Who bemoans the loss of ancient Alexandria’s Department of Public Works? No one I can think of. But all of civilization bemoans the destruction of the Great Library of Alexandria with its lost treasures of knowledge from the first millennia of human history.
(O. Von Corven)
The old library was inscribed "The place of the cure of the soul." And that is what libraries have been to civilization ever since.
Where were the libraries in your life? Mine stretch across the nation—the little one in Flint, the big one in Detroit, the glorious old Beaux-Arts library in St Louis with the towering stacks and glass catwalks, accessible even to 14-year-olds like me. Then there was perhaps the greatest of them all: the lion-fronted Public Library of New York.
Courtesy of Breaking Bad

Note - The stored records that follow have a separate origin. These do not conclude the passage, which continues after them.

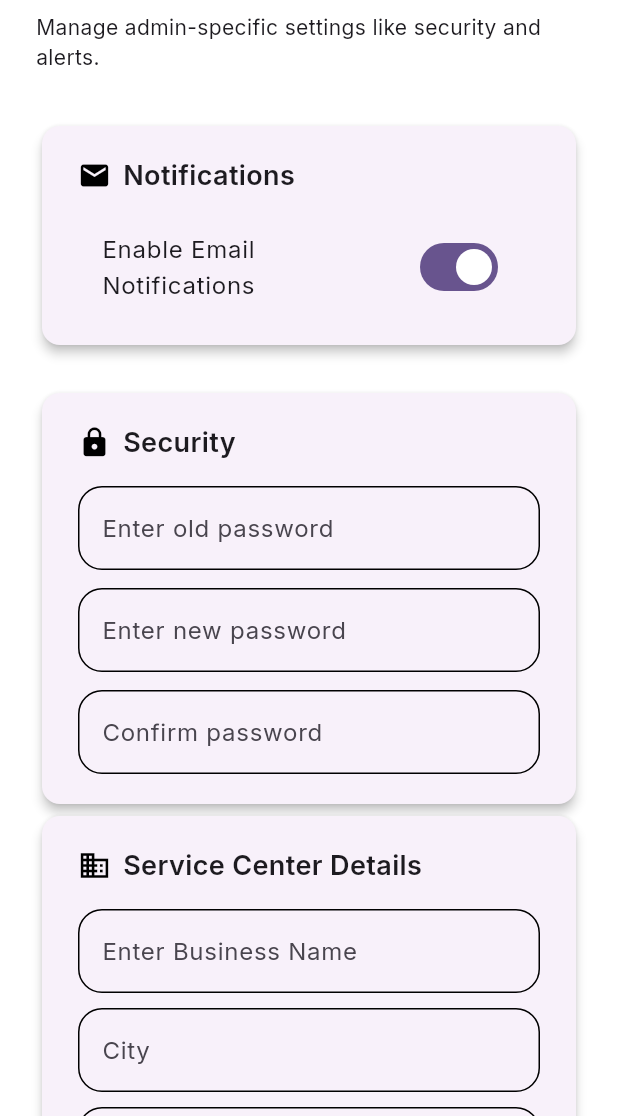
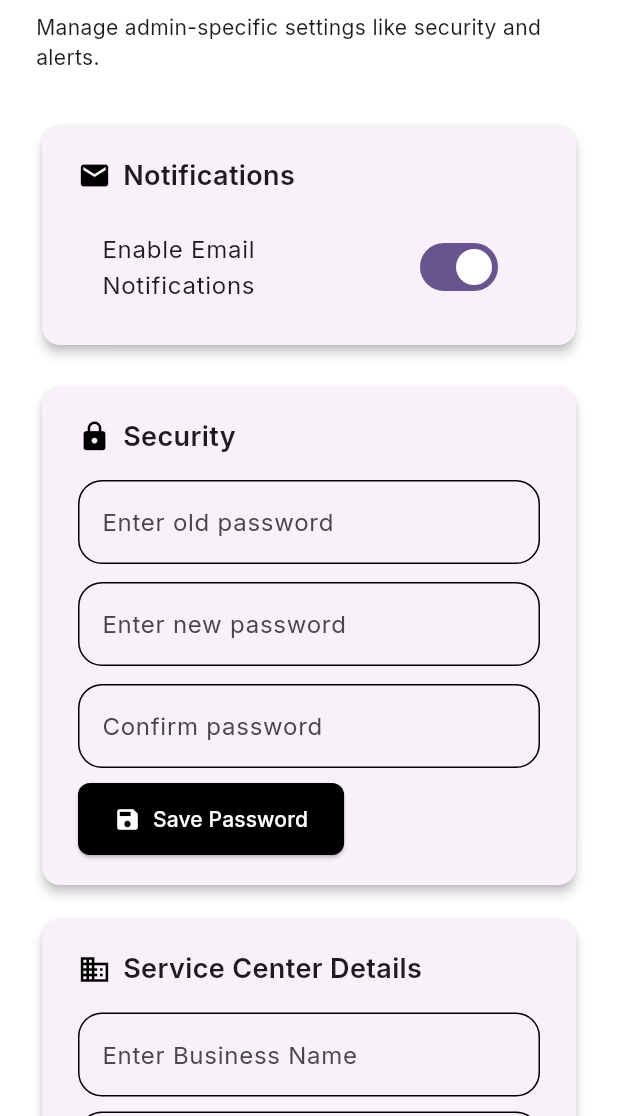
Before and after one commit to Intezar-Dev-7/TorqueUp, a Flutter app: the AdminSettingsScreen screen opened directly, on a phone screen of 412 x 824 dp, the part 120-1236 px from its top. Run offline on Flutter 3.47's test engine with Material 3 defaults, Android fonts, the phone set to English and light mode, and no system bars; our stand-ins replace easy_sidemenu, fl_chart, google_fonts, iconsax, shared_preferences; accounts and stored records are empty.

Commit message:
created custom snack bar and added validation to textformfields

```diff
--- a/frontend/lib/common/widgets/custom_textfield.dart
+++ b/frontend/lib/common/widgets/custom_textfield.dart
@@ -1,26 +1,46 @@
 import 'package:flutter/material.dart';
 
-class CustomTextField extends StatelessWidget {
+class CustomTextField extends StatefulWidget {
   final TextEditingController controller;
   final String hintText;
   final FocusNode focusNode;
+  final bool obscureText;
+  final String? Function(String?)? validator;
 
   const CustomTextField({
     super.key,
     required this.controller,
     required this.hintText,
     required this.focusNode,
+    this.obscureText = false,
+    this.validator,
   });
+
+  @override
+  State<CustomTextField> createState() => _CustomTextFieldState();
+}
+
+class _CustomTextFieldState extends State<CustomTextField> {
+  late bool _isObscured;
+
+  @override
+  void initState() {
+    super.initState();
+
+    _isObscured = widget.obscureText;
+  }
 
   @override
   Widget build(BuildContext context) {
     return SizedBox(
       width: 360,
       child: TextFormField(
-        controller: controller,
-        focusNode: focusNode,
+        validator: widget.validator,
+        obscureText: _isObscured,
+        controller: widget.controller,
+        focusNode: widget.focusNode,
         decoration: InputDecoration(
-          hintText: hintText,
+          hintText: widget.hintText,
           border: OutlineInputBorder(
             borderSide: BorderSide(color: Colors.black),
             borderRadius: BorderRadius.circular(16),
@@ -33,6 +53,20 @@ class CustomTextField extends StatelessWidget {
             borderRadius: BorderRadius.circular(16),
             borderSide: BorderSide(color: Colors.black),
           ),
+          suffixIcon:
+              widget.obscureText
+                  ? IconButton(
+                    icon: Icon(
+                      _isObscured ? Icons.visibility_off : Icons.visibility,
+                      color: Colors.black,
+                    ),
+                    onPressed: () {
+                      setState(() {
+                        _isObscured = !_isObscured;
+                      });
+                    },
+                  )
+                  : null,
         ),
       ),
     );
--- a/frontend/lib/features/admin/Settings/screens/admin_settings_screen.dart
+++ b/frontend/lib/features/admin/Settings/screens/admin_settings_screen.dart
@@ -99,7 +99,7 @@ class _AdminSettingsScreenState extends State<AdminSettingsScreen> {
                 ),
               ),
 
-              const SizedBox(height: 24),
+              const SizedBox(height: 20),
 
               // ✅ Security (passwords)
               _buildSettingsCard(
@@ -125,15 +125,37 @@ class _AdminSettingsScreenState extends State<AdminSettingsScreen> {
                       focusNode: _confirmPasswordFocusNode,
                       hintText: 'Confirm password',
                     ),
+                    SizedBox(height: 10),
+                    ElevatedButton.icon(
+                      onPressed: () {
+                        // Save changes handler
+                      },
+                      icon: const Icon(Icons.save, color: Colors.white),
+                      label: const Text(
+                        "Save Password",
+                        style: TextStyle(color: Colors.white),
+                      ),
+                      style: ElevatedButton.styleFrom(
+                        backgroundColor: Colors.black,
+                        padding: const EdgeInsets.symmetric(
+                          horizontal: 24,
+                          vertical: 14,
+                        ),
+                        shape: RoundedRectangleBorder(
+                          borderRadius: BorderRadius.circular(8),
+                        ),
+                      ),
+                    ),
                   ],
                 ),
               ),
-
+              SizedBox(height: 15),
               // Service Center form , to add business details
               _buildSettingsCard(
                 icon: Icons.business,
                 title: "Service Center Details",
                 child: Column(
+                  crossAxisAlignment: CrossAxisAlignment.start,
                   children: [
                     CustomTextField(
                       controller: _businessNameController,
@@ -198,26 +220,26 @@ class _AdminSettingsScreenState extends State<AdminSettingsScreen> {
                       ),
                     ),
                   ),
-                  ElevatedButton.icon(
-                    onPressed: () {
-                      // Save changes handler
-                    },
-                    icon: const Icon(Icons.save, color: Colors.white),
-                    label: const Text(
-                      "Save Changes",
-                      style: TextStyle(color: Colors.white),
-                    ),
-                    style: ElevatedButton.styleFrom(
-                      backgroundColor: Colors.black,
-                      padding: const EdgeInsets.symmetric(
-                        horizontal: 24,
-                        vertical: 14,
-                      ),
-                      shape: RoundedRectangleBorder(
-                        borderRadius: BorderRadius.circular(8),
-                      ),
-                    ),
-                  ),
+                  // ElevatedButton.icon(
+                  //   onPressed: () {
+                  //     // Save changes handler
+                  //   },
+                  //   icon: const Icon(Icons.save, color: Colors.white),
+                  //   label: const Text(
+                  //     "Save Changes",
+                  //     style: TextStyle(color: Colors.white),
+                  //   ),
+                  //   style: ElevatedButton.styleFrom(
+                  //     backgroundColor: Colors.black,
+                  //     padding: const EdgeInsets.symmetric(
+                  //       horizontal: 24,
+                  //       vertical: 14,
+                  //     ),
+                  //     shape: RoundedRectangleBorder(
+                  //       borderRadius: BorderRadius.circular(8),
+                  //     ),
+                  //   ),
+                  // ),
                 ],
               ),
             ],
--- a/frontend/lib/features/receptionist/Dashboard/screens/receptionist_main.dart
+++ b/frontend/lib/features/receptionist/Dashboard/screens/receptionist_main.dart
@@ -4,7 +4,6 @@ import 'package:frontend/features/receptionist/Bookings/screens/booking_screen.d
 import 'package:frontend/features/receptionist/Customers/screens/customer_screen.dart';
 import 'package:frontend/features/receptionist/Dashboard/screens/dashboard_screen.dart';
 import 'package:frontend/features/receptionist/Settings/screens/receptionist_settings_screen.dart';
-import '../../Staff/screens/receptionist_staff_screen.dart';
 import '../../Services/screens/services_screen.dart';
 import 'receptionist_scaffold.dart';
 
--- a/frontend/lib/utils/constant/api.dart
+++ b/frontend/lib/utils/constant/api.dart
@@ -1 +1 @@
-String uri = "http://10.49.47.72:3000";
+String uri = "http://10.100.156.72:3000";
```
Also changed, not shown: frontend/lib/common/widgets/custom_snack_bar.dart (added, +47 -0 lines), frontend/lib/features/admin/Settings/services/admin_services.dart (+6 -2 lines), frontend/lib/features/auth/screens/signin_screen.dart (+34 -3 lines), frontend/lib/features/auth/screens/signup_screen.dart (+41 -12 lines), frontend/lib/features/auth/services/authServices.dart (+24 -28 lines), 1 other file.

It's not easy to be a "Breaking Bad" fan in Los Angeles. Lovers of the TV phenomenon were exhilarated when — thanks to Cinespia — they found out they could watch "Breaking Bad"'s final episode inside the Hollywood Forever Cemetery in the company of the show's cast and crew. Then the tickets went on sale, and in the blink of an eye sold out. Fade to black.
And now, with less than 72 hours before the world at last learns what Walt plans to do with the M60 in his trunk, Craigslist resellers have thrown their black pork pie hats into the ring.

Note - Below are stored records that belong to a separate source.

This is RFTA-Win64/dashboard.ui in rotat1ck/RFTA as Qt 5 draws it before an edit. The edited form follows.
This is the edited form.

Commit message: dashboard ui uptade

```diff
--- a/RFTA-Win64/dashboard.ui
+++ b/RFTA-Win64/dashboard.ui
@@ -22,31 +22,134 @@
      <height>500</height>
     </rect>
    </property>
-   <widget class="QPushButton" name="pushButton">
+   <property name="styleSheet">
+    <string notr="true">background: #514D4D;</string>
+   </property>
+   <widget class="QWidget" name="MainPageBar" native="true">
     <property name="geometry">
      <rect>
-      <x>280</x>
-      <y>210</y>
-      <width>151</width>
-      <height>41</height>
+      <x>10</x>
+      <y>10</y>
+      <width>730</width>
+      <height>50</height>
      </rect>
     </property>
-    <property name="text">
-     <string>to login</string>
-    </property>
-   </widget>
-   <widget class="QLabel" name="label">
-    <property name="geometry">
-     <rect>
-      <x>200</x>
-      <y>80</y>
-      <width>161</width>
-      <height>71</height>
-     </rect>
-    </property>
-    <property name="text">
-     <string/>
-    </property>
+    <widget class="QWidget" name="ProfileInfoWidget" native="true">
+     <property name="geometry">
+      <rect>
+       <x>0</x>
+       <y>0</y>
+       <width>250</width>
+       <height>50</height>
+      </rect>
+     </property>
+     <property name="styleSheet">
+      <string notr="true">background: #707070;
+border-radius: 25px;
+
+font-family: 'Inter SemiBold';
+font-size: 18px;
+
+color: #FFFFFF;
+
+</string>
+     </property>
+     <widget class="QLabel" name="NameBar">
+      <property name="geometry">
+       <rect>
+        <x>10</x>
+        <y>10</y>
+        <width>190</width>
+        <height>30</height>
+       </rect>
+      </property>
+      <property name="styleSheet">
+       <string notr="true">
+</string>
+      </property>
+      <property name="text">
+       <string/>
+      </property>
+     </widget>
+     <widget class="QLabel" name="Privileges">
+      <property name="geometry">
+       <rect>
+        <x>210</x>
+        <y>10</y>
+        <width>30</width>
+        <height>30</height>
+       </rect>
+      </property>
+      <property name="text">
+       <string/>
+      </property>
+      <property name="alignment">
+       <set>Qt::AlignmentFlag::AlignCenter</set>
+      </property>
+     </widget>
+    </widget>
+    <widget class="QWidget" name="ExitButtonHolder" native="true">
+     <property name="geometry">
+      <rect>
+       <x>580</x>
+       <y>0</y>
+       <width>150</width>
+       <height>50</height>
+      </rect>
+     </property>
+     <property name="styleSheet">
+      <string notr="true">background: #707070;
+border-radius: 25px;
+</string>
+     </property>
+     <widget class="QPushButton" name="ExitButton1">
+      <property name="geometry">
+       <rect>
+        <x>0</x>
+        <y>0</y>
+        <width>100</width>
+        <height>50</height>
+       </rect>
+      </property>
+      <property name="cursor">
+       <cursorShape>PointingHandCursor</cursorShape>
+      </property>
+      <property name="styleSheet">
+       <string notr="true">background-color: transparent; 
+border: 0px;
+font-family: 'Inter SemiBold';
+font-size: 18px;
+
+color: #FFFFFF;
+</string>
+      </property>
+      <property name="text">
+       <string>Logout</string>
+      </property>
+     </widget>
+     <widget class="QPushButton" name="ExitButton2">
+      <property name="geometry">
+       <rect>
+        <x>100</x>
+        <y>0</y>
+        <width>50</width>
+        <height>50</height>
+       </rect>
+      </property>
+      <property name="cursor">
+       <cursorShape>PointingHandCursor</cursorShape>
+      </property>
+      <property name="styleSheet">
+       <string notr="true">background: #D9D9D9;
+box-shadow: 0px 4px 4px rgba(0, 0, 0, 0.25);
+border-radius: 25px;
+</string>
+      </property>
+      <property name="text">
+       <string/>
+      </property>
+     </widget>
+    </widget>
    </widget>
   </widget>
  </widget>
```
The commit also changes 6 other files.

Some go for as much as $700 — more than 15 times the original $45 selling price. Some go for a little less, but even if you have a Heisenberg-size barrel of cash to burn, good luck getting in. Tickets to Sunday's event are non-transferable and Cinespia is watching out for resellers.
At 99 years old, Khatoun Khoykani is one of the newest U.S. citizens.
When Khatoun Khoykani was born, Charlie Chaplin was making his first movies, no one had ever heard of a world war, and Iran, her home, was still called Persia.
99 years later, and half the world away, she has become an American citizen.
Khoykani moved here 15 years ago to join the rest of her family, and this summer, she became one of only a few dozen people of so great an age to be sworn in as a naturalized citizen. She spoke in Armenian, her family’s language, in the Glendale office of her lawyer, Peter Hosharian.
Among the biggest changes she saw in her lifetime were for women, and not for the better. As someone who made clothes for a living, that became her political tape measure.
“When the Shah was in power, things were good,” she remembered. But when the Islamists took over in the 1979 revolution, “they don’t let women be free, they have to put on headgear and close their face.” It was, she remembered, an age of “many hardships.”
PHOTO CREDIT: Tad Motoyama
"If your photos aren't good enough, you're not close enough." -- Henri Cartier-Bresson
On Nov. 3, Photo Day (now in its 24th year) comes back to the LA Zoo. Admission price for Photo Day includes workshops from wildlife photography experts, the loan of equipment, and a catered lunch.
Most importantly though, Photo Day allows for close-ups -- that way your photos come out more National Geographic glossy and less Instagrammy.
If you register before Oct. 1, the ticket price for photographers is $125. Registration ends October 15. More info at the LA Zoo’s website.
Robert Greshoff Photography
Stained-Glass, Canterbury Cathedral, Kent, UK, England, Window Panels from SXXViii
Off-Ramp contributor Marc Haefele reviews Canterbury and St. Albans: Treasures from Church and Cloister, which is at the Getty Center from Sep 30 - Feb 2.
900 years ago, if you were a European peasant or serf, you were almost certainly unable to read. But you were expected to be a good Christian anyway—which meant knowing the basic stories and scriptures and characters of the bible.
How did you manage? Well, it has a lot to do with the art of the European Middle Ages—in fact, that was what most of the art of that time and place was for. As one early churchman put it, “The pictures are the poor man’s bible.” The stories that were preached every Sunday were draped across your vision in the hues of stained-glass portrayals in the windows that surrounded you in church. It was said that “Each picture is a lesson to the viewer.’